How to complete this task → Your answer should consist of the lines in the listing that hold "width".

Exercise material →
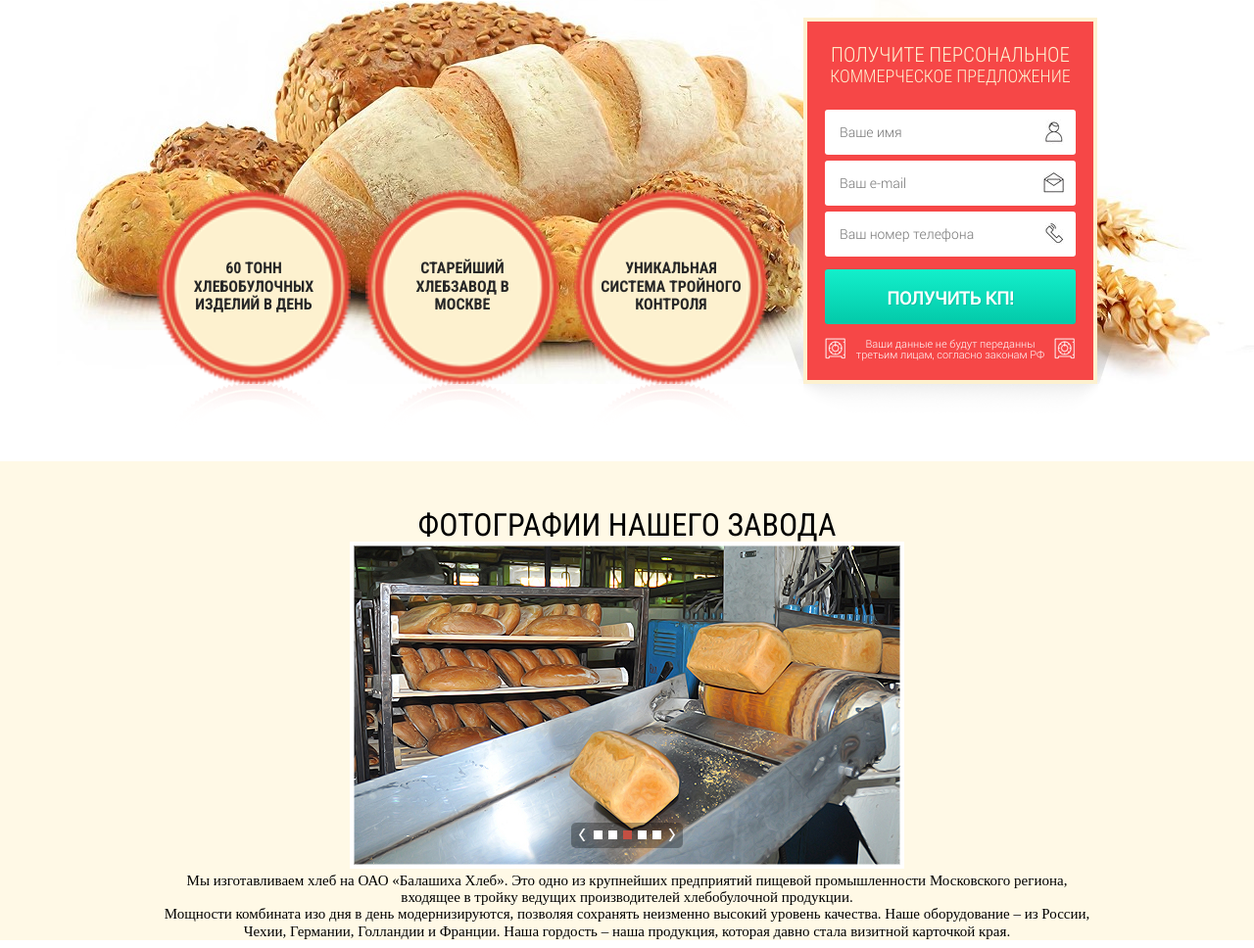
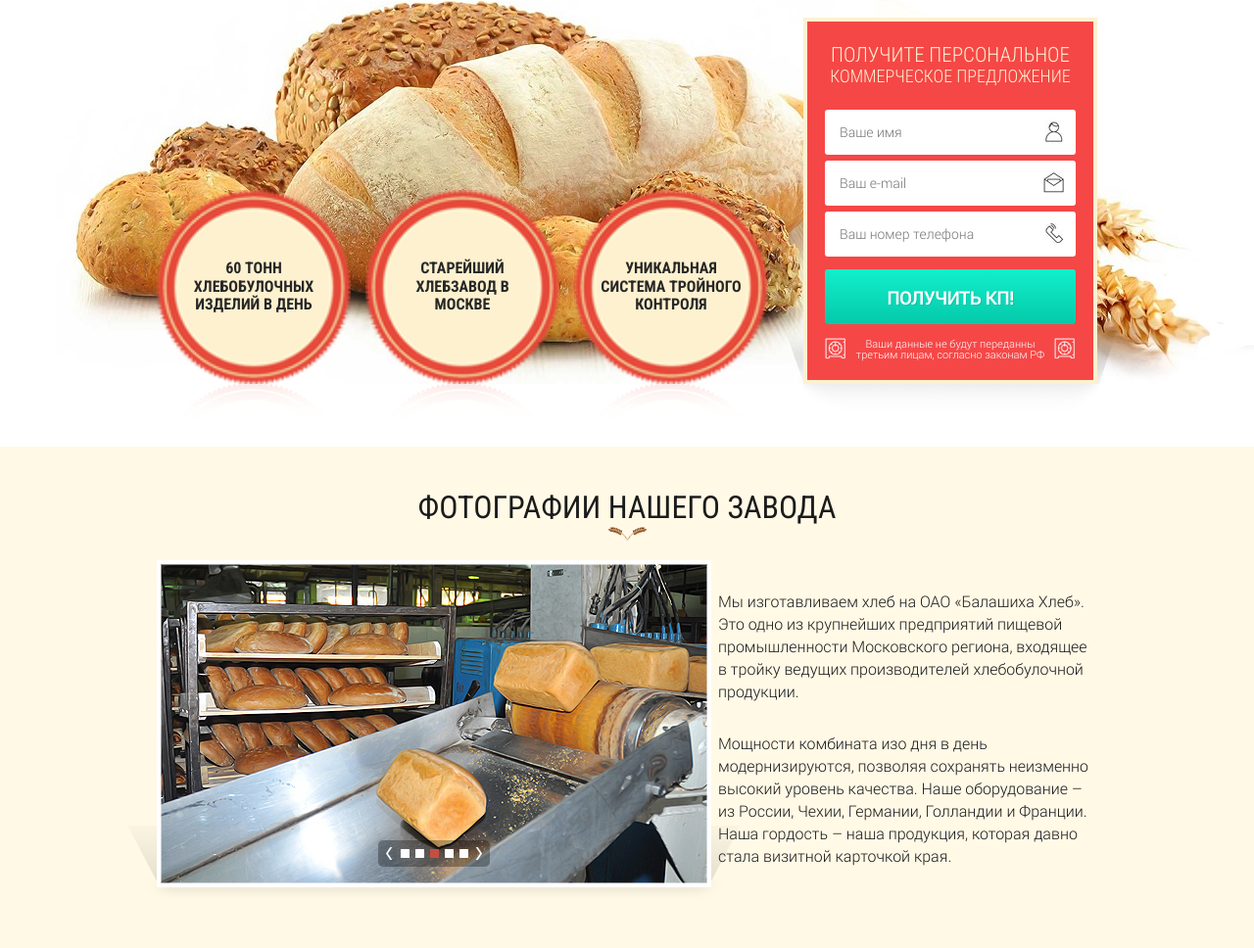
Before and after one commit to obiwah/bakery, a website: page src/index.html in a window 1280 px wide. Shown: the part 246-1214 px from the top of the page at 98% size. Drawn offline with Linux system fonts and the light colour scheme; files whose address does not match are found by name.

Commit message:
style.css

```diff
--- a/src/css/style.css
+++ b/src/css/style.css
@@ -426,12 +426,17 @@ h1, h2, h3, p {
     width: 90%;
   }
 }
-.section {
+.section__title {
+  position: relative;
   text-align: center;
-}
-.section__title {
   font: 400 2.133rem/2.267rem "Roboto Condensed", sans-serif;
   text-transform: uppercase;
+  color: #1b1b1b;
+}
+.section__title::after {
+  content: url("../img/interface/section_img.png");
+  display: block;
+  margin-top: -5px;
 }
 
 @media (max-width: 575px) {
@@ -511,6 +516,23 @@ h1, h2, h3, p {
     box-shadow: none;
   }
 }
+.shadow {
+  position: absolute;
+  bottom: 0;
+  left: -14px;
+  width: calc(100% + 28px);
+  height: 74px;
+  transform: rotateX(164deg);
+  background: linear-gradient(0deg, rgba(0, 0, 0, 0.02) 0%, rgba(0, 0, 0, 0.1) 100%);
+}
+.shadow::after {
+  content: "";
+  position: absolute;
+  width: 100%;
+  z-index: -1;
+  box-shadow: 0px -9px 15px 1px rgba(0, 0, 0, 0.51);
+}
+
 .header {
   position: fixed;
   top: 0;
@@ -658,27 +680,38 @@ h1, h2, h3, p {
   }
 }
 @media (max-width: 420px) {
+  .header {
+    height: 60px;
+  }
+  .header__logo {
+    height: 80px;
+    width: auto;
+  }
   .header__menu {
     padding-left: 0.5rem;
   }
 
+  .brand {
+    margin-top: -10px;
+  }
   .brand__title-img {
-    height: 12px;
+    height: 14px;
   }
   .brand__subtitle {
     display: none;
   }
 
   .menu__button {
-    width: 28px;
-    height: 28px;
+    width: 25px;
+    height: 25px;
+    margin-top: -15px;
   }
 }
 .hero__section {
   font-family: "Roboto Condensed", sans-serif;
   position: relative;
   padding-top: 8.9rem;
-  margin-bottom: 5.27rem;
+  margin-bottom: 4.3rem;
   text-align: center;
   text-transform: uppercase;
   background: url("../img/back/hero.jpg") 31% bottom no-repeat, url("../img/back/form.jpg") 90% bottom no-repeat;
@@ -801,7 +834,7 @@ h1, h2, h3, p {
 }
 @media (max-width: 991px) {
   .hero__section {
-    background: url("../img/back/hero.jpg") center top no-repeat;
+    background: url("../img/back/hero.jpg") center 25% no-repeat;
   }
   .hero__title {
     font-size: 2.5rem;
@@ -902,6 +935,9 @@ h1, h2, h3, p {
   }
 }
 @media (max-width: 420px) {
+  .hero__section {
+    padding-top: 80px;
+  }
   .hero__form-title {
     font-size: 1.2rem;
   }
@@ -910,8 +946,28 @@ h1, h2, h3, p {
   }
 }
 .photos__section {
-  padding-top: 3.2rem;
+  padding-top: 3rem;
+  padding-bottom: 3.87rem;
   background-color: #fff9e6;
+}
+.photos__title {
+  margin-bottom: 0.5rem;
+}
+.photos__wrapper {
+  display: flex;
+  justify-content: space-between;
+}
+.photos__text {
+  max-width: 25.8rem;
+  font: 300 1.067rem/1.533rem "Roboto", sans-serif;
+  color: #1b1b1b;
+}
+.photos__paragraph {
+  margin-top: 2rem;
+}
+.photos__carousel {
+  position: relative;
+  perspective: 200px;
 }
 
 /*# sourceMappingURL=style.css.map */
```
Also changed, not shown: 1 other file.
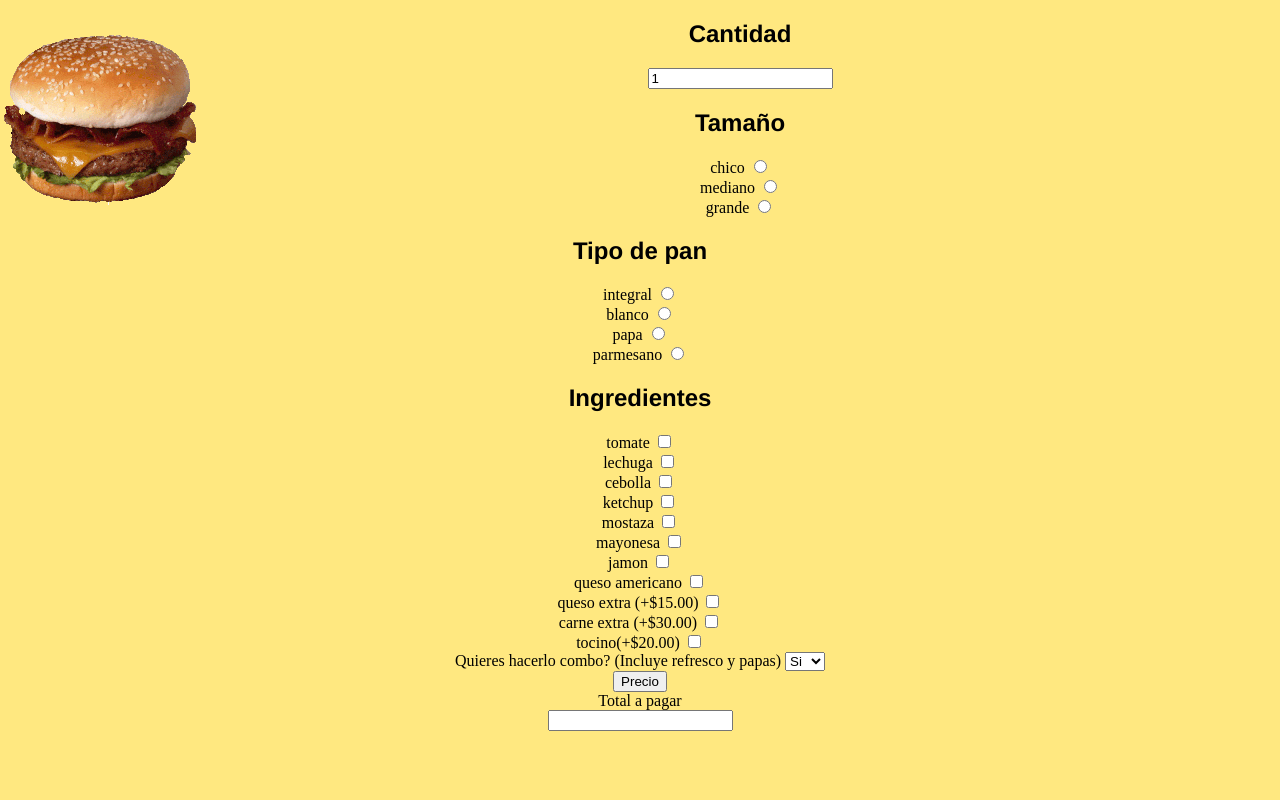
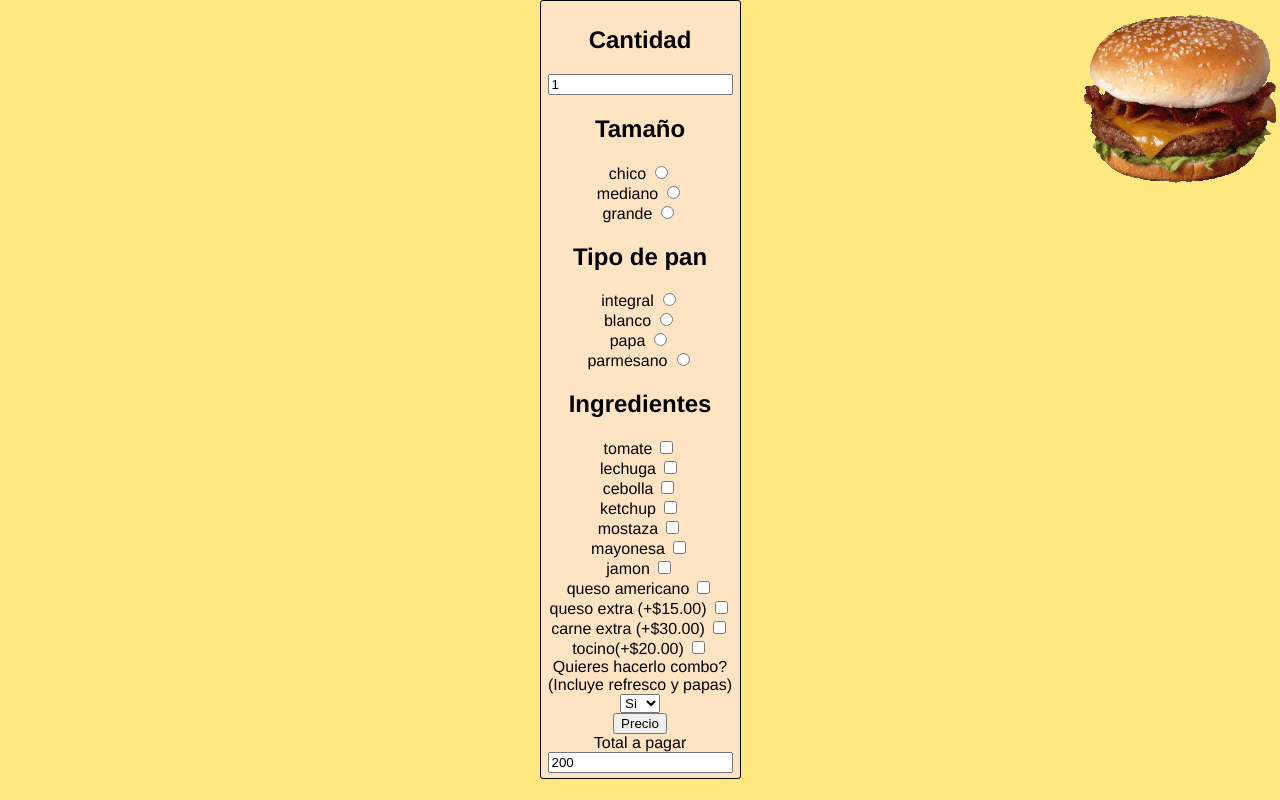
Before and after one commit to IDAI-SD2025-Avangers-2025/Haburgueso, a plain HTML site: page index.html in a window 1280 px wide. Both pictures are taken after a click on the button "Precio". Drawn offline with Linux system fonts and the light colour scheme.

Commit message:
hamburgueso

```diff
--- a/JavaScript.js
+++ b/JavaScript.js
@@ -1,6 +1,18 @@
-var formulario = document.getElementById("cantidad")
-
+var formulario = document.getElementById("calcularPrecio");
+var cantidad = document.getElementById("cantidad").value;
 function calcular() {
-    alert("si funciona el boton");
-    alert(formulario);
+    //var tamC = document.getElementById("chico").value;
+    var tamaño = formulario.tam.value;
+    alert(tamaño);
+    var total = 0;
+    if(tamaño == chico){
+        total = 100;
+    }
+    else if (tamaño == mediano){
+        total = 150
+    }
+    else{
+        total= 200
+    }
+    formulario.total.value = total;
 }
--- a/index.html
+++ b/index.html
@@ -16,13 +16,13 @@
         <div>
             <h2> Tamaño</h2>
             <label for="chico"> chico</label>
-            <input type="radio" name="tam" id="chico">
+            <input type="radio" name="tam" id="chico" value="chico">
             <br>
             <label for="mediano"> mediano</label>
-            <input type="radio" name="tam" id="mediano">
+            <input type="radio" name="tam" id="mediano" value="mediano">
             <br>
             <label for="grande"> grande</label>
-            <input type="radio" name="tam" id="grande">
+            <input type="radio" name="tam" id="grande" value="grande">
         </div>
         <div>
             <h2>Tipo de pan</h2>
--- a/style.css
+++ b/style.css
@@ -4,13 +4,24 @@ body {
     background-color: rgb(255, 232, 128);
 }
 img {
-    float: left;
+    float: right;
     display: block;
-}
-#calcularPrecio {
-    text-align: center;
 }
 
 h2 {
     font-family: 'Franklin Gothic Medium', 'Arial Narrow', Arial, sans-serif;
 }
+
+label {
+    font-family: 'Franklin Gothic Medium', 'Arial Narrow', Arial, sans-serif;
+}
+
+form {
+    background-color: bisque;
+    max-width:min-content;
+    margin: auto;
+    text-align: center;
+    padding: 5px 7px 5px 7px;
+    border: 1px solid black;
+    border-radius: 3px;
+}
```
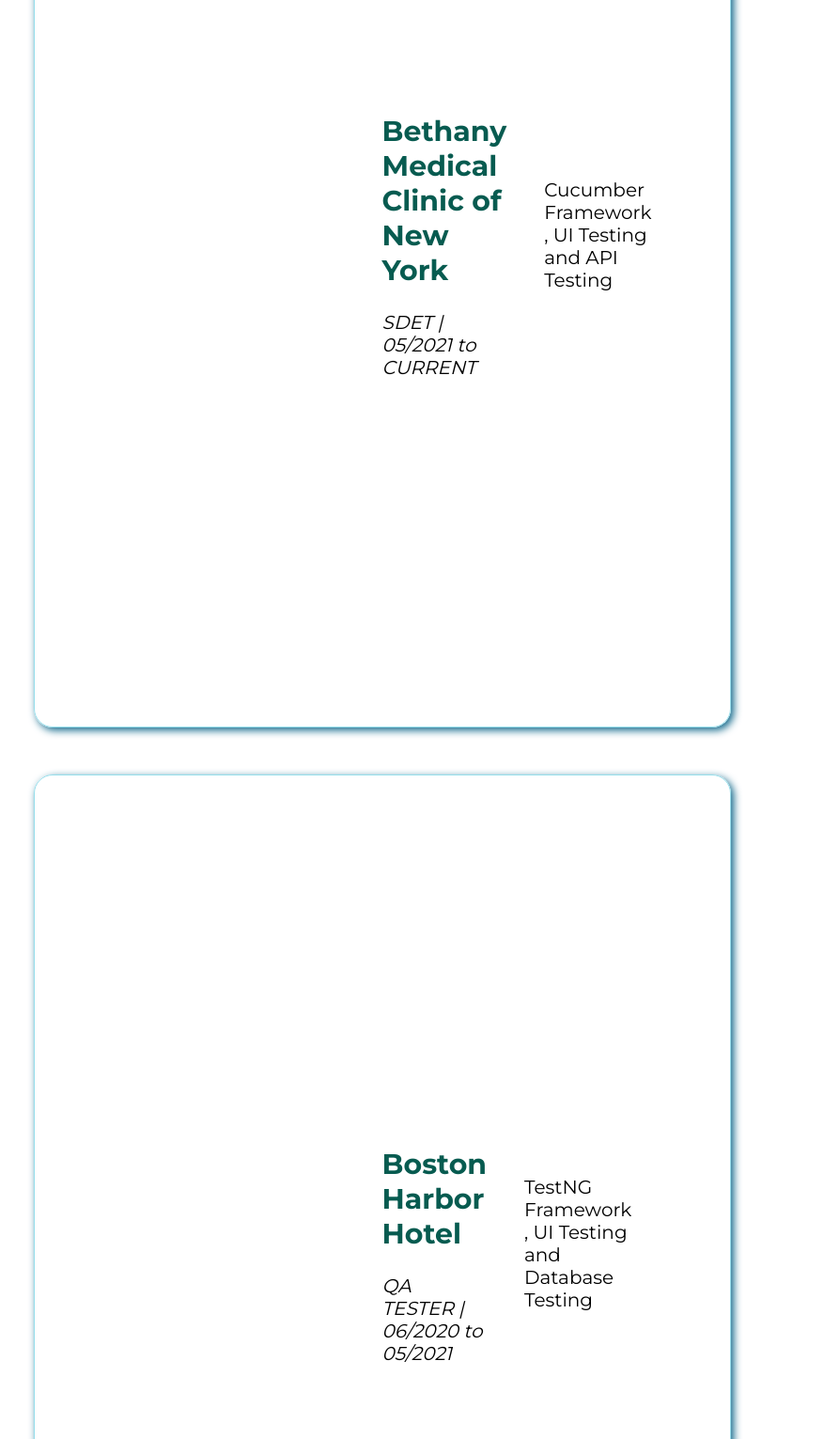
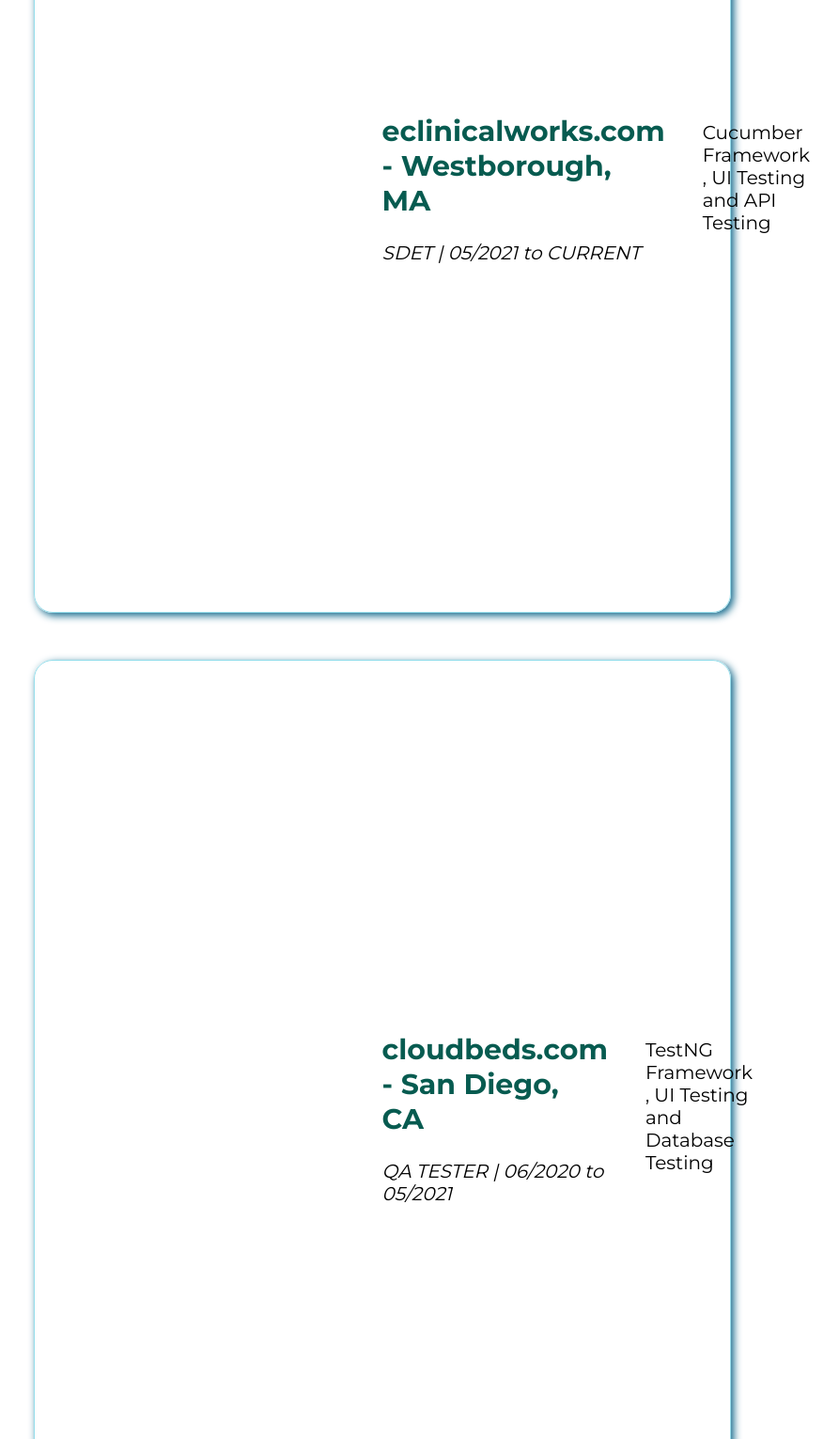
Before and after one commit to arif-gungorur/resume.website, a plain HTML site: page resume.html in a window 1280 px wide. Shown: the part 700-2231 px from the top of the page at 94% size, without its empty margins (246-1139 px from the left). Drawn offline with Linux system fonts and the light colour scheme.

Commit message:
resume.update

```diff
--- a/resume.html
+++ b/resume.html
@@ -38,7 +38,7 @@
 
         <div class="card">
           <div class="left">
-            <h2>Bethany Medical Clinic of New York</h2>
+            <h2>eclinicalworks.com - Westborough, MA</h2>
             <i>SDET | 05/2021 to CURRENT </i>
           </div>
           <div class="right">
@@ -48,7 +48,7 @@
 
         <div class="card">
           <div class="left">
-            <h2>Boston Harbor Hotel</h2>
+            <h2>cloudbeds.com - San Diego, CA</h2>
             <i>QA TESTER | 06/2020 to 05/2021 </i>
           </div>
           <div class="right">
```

Answer space →
     width: 90%;
 @media (max-width: 575px) {
+  width: calc(100% + 28px);
+  width: 100%;
 @media (max-width: 420px) {
+    width: auto;
-    width: 28px;
+    width: 25px;
 @media (max-width: 991px) {
 @media (max-width: 420px) {
+  max-width: 25.8rem;
+    max-width:min-content;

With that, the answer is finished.